A good rule of thumb when you're keeping a community tank is one gallon of water for every inch of fish. You want to think ahead for when your fishes grow, as most fish do, and make sure your accommodations are right for them. Also, keep in mind that female bettas can be just as aggressive toward other brightly colored fish as male bettas are, and guppies usually aren't the best tank mates for bettas at all (i know from personal experience, sadly).
If you want to put your female betta in a tank with tank mates, I would suggest something more along the lines of mollies, or another non-aggressive community fish. I have personally had tanks where I've had gourami in with my bettas and they co-exist nicely, but bear in mind that gourami are semi-aggressive.
Make sure you have plenty of plants and hide-aways for your fishies, as female bettas can be extremely territorial. (Or you could end up with a nice docile one, which I've also had the pleasure of having.

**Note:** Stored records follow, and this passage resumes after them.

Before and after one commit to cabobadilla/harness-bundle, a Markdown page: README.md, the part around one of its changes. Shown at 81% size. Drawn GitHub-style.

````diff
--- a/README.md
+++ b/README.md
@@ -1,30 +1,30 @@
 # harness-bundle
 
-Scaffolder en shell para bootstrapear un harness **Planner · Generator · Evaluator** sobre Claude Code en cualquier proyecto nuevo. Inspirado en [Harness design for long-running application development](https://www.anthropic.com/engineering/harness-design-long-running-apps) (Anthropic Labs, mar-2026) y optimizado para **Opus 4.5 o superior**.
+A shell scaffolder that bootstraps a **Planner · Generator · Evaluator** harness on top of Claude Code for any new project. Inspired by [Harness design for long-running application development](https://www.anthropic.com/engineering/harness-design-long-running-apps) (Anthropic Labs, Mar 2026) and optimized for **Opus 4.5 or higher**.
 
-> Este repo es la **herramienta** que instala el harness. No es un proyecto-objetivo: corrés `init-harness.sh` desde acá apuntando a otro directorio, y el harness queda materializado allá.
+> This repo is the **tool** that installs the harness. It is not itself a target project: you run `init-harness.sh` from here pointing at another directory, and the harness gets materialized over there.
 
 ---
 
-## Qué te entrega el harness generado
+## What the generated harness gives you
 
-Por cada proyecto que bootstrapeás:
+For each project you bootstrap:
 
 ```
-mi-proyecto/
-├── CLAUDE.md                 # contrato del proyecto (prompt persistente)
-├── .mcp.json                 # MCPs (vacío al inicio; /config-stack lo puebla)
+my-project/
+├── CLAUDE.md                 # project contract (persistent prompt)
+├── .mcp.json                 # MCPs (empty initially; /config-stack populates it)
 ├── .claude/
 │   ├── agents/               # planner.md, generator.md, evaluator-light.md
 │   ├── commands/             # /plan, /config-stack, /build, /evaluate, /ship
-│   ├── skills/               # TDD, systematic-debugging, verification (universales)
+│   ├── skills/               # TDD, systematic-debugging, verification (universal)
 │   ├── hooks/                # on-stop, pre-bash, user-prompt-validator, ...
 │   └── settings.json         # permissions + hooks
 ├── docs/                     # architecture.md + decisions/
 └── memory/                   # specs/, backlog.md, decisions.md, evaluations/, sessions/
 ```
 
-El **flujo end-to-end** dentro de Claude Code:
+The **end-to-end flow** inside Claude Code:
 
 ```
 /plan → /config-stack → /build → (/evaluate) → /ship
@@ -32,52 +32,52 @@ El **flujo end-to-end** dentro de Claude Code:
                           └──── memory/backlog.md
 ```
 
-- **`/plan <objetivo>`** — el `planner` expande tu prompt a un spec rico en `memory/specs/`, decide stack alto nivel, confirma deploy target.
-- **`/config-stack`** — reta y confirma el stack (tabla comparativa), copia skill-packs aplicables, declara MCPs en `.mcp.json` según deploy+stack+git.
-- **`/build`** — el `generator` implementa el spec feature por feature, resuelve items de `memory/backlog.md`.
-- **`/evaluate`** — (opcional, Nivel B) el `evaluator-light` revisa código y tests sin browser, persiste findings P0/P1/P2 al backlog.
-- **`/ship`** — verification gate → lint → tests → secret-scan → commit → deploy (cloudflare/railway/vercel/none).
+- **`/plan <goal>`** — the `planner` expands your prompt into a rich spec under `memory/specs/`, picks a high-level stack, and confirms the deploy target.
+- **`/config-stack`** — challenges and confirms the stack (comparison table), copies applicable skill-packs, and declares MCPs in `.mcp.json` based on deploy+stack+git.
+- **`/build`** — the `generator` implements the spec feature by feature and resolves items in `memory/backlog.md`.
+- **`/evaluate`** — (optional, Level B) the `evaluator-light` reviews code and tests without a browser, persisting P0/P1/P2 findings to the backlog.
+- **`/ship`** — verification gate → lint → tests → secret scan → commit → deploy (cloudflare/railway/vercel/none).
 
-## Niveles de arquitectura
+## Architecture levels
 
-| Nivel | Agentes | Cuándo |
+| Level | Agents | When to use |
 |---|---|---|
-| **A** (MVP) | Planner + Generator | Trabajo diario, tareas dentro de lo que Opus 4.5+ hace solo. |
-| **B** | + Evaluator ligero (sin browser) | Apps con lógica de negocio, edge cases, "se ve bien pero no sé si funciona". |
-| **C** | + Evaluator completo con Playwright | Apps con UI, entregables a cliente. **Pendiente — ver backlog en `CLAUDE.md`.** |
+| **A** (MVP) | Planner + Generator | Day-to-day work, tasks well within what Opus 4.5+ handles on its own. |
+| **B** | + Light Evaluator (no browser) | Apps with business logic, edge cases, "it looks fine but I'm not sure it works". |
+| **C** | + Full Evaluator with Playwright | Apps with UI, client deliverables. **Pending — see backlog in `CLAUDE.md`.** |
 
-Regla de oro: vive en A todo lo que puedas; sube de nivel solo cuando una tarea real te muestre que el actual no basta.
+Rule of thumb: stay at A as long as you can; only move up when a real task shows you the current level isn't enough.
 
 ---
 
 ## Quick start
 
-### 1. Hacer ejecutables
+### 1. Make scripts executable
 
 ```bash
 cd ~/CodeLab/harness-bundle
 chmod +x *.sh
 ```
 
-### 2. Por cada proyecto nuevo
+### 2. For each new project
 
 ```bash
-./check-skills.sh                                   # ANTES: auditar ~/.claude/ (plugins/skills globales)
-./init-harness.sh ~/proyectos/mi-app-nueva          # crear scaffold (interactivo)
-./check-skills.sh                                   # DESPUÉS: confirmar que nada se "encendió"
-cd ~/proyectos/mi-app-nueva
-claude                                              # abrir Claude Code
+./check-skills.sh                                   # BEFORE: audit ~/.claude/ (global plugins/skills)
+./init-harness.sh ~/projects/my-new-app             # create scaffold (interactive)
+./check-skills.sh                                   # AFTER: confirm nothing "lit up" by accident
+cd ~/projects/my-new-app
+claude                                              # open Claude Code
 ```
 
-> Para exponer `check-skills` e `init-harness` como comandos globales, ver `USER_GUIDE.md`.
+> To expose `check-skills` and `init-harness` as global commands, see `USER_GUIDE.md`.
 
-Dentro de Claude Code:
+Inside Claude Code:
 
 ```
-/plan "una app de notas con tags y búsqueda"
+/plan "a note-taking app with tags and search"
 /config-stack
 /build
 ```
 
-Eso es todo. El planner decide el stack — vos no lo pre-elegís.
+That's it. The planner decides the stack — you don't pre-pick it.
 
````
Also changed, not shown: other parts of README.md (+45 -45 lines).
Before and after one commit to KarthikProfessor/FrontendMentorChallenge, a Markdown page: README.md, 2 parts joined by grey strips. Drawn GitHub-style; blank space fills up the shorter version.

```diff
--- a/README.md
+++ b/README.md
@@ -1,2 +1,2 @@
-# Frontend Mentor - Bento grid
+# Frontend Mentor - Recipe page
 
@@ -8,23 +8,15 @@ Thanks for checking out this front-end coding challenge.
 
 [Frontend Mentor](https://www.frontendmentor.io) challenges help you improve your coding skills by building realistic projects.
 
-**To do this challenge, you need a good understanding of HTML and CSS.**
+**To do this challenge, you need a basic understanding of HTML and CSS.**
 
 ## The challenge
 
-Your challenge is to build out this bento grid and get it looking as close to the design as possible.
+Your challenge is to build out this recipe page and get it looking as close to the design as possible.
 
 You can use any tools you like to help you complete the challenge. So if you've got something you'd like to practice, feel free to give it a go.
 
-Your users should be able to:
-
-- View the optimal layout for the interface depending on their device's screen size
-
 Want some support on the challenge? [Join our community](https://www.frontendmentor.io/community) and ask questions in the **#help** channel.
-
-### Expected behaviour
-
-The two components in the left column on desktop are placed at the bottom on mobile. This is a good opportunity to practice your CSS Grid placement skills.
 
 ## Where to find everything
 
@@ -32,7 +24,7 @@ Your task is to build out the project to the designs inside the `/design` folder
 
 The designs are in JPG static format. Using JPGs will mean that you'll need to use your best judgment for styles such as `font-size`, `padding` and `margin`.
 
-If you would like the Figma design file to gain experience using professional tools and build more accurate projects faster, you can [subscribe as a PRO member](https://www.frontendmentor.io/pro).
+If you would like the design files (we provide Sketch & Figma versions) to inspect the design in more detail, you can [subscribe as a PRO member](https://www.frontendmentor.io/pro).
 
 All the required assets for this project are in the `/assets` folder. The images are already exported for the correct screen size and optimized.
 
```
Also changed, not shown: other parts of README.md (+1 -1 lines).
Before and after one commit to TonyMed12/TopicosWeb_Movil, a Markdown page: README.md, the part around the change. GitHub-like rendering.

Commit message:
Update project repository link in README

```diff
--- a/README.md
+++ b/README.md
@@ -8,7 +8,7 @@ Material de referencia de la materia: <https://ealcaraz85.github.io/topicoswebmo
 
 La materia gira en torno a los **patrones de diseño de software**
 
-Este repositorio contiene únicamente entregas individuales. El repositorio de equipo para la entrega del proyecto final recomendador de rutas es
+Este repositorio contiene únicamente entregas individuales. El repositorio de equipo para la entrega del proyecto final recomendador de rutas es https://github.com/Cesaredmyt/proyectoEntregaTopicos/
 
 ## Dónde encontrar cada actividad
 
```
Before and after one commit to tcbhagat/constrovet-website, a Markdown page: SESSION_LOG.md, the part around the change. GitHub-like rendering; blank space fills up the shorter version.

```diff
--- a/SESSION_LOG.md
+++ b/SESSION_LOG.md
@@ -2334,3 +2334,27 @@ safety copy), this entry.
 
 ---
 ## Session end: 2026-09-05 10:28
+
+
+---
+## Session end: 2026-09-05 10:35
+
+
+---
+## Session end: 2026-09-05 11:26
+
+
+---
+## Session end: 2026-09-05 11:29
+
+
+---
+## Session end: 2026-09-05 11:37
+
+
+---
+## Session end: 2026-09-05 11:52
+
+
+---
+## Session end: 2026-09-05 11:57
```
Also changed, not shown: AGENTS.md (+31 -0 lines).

But the general rule of thumb with bettas is be prepared for aggression and have a back up plan).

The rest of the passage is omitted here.